Sisters Monica Simeon and Marina TurningRobe have committed themselves to making products that are both authentic and purposeful and in doing so have created a company that shares those same attributes. Of course, like just about every other small business, Sister Sky has required intense dedication and many, many long days. After Simeon and TurningRobe decided to turn their first homemade lotions into a real business, they started in a leased manufacturing space in Spokane, Washington. Both of their families would pitch in for 12-hour days, seven days a week— mixing, bottling, and boxing. When sales began to take off, they built their own manufacturing facility on the Spokane Indian Reservation, as part of their commitment to help reservation economies diversify beyond gaming. Putting their houses up for collateral, they installed a $100,000 automated manufacturing system to replace much of the manual labor and expand their production volume. Beyond employing and mentoring fellow tribal members, including offering job-readiness training for tribal youth, the sisters also made a point of buying goods and services from other Native American–owned companies and serving as entrepreneurial role models in Native American communities. In addition to scaling up manufacturing, Simeon and TurningRobe had to adjust their original marketing strategy. They initially focused on the general gift market but found that they were a tiny player in a vast market. Realizing that the cultural heritage of their product line gave them a unique advantage, they refocused on Native American hotels and resorts, particularly those with luxury spa services. They also now offer spa consulting services, helping property owners create culturally authentic environments and experiences for their guests. As is often the case, the challenges don’t stop as a business grows, and Simeon and TurningRobe faced several classic small-business dilemmas, including time management. Simeon’s husband joined the company as production manager, which freed up the sisters’ time for selling, but as Simeon said recently, “We’re so busy selling, we have no time to step back and strategize.” A consultant who worked with them during a “business makeover” sponsored by Fortune Small Business magazine stressed that they really have no choice on this: They simply have to make time for strategizing, forcing themselves to step away from marketing and sales activities every quarter to review and adjust their business plan. One of the key strategic decisions Simeon and TurningRobe must make is where to expand next. They’ve already moved beyond spa sales to high-end boutiques and gift shops, where their unique product concept appeals to consumers looking for something out of the ordinary. Being active in social media is helping them make connections with customers and potential business partners, too. Also, having received Minority Business Enterprise (MBE) certification from the National Minority Supplier Development Council, the company has made its first inroads into having its products used by Wyndham and other major hotel and resort chains. Sister Sky’s MBE status helps these large customers meet supplier diversity goals. More than 10 years into their entrepreneurial adventure, the sisters and their company are going strong with expanding sales but also with rewards that go beyond their own business objectives. By employing fellow tribe members and offering both inspiration and practical training, TurningRobe and Simeon are fulfilling their larger purpose, too. “Wealth building in our tribal communities through entrepreneurship is critical if we are going to improve our conditions and solve our own problems,” Simeon explains. TurningRobe also speaks for many passionate entrepreneurs when she says, “If you love what you do and strive to create meaning to what you sell or create, and do it on a professional level, then I think you have found your purpose.”44

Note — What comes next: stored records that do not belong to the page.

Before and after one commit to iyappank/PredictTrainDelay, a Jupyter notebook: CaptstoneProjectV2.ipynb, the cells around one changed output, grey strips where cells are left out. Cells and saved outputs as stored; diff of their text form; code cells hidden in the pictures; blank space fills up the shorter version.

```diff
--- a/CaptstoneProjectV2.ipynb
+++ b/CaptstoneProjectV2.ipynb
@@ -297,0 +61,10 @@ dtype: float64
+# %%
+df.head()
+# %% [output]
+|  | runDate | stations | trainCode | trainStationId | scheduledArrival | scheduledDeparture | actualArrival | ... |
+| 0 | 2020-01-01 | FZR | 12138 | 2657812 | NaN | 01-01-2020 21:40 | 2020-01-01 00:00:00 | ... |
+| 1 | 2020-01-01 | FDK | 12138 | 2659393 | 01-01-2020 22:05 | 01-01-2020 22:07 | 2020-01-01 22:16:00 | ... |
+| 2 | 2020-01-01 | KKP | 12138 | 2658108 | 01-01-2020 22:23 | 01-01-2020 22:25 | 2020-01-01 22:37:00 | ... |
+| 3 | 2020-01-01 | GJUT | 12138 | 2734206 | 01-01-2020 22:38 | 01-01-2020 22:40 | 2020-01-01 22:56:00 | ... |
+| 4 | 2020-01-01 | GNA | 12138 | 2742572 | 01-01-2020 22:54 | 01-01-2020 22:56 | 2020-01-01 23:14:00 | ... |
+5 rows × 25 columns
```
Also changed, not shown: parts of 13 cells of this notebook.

1. Which of the qualities of successful entrepreneurs have Simeon and TurningRobe demonstrated?
2. Should Simeon and TurningRobe consider lowering their ingredient costs by switching to petroleum-based ingredients or stopping their use of pure distilled water? Why or why not?

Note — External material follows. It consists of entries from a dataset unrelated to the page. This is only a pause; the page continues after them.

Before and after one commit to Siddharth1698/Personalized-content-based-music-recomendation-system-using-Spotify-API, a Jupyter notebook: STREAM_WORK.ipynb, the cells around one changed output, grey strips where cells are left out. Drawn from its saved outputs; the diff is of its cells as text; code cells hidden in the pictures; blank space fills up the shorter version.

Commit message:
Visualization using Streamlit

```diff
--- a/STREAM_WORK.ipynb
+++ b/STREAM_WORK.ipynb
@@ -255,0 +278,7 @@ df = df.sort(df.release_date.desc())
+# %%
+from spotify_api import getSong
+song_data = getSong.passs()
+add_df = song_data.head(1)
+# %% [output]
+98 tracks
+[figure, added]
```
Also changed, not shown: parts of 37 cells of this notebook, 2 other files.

3. Would opening their own retail stores be a risky decision for Sister Sky? How would this change the company’s business model?